● WHAT THE EXERCISE ASKS
Go over the entries below line by line, copying each one that contains the word "index".
[GIVEN DATA — start]
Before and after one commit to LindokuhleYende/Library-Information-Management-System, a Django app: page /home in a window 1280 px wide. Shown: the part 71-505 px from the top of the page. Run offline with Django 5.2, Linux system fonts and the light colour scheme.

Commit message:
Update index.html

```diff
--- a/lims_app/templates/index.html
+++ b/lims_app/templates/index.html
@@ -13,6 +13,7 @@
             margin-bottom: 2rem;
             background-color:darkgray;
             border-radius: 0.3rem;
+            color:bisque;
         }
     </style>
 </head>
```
[GIVEN DATA — finish]
[GIVEN DATA — start]
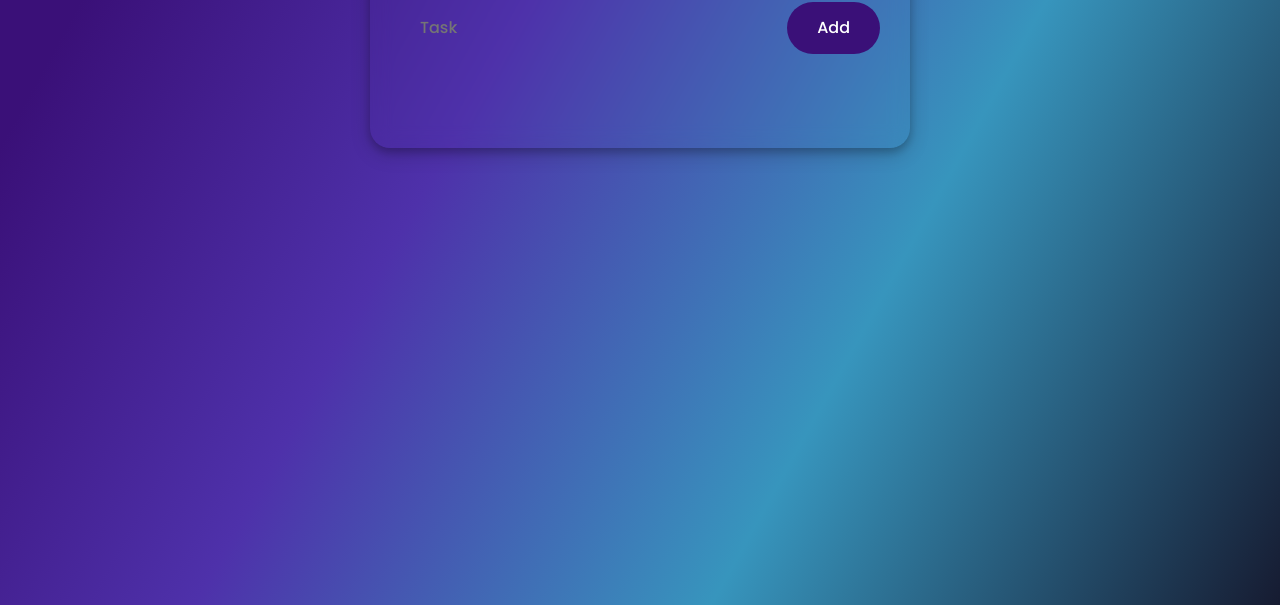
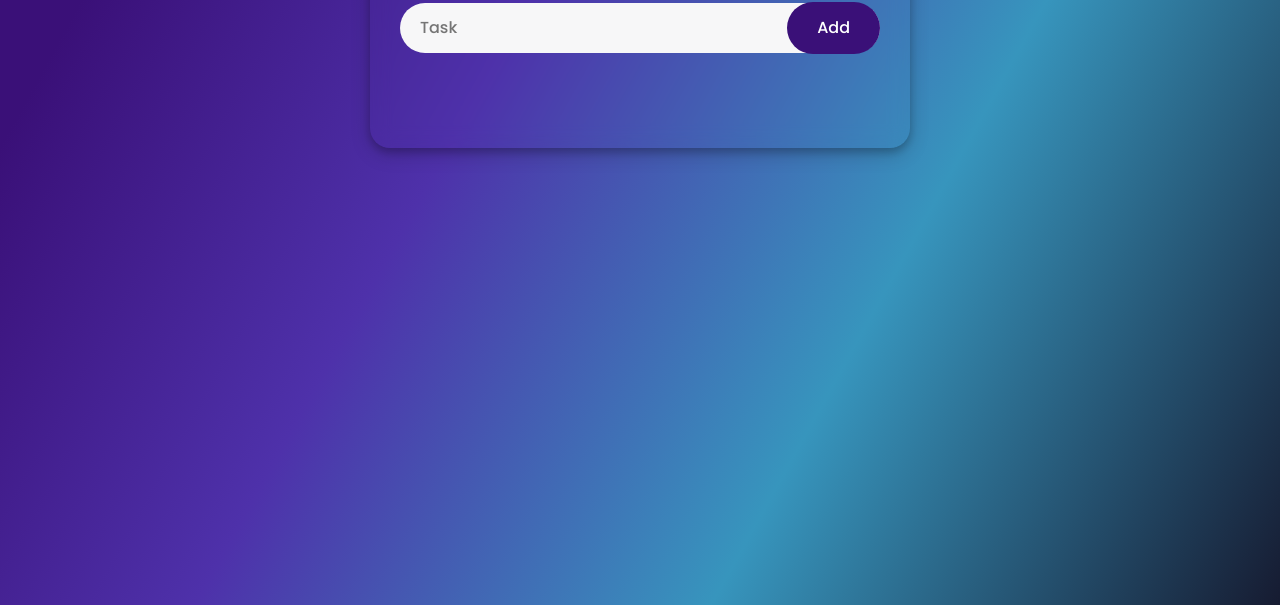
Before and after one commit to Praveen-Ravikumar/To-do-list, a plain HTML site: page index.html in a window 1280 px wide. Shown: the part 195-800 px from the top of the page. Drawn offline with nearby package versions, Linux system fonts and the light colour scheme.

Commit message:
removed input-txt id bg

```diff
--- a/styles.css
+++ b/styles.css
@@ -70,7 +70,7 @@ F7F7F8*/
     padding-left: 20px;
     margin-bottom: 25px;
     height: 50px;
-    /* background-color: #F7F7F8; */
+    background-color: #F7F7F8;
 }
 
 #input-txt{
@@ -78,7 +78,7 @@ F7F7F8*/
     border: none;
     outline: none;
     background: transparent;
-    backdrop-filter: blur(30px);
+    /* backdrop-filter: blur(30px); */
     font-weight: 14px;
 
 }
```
[GIVEN DATA — finish]
● EXERCISE ANSWER
Update index.html
--- a/lims_app/templates/index.html
+++ b/lims_app/templates/index.html
Before and after one commit to Praveen-Ravikumar/To-do-list, a plain HTML site: page index.html in a window 1280 px wide. Shown: the part 195-800 px from the top of the page. Drawn offline with nearby package versions, Linux system fonts and the light colour scheme.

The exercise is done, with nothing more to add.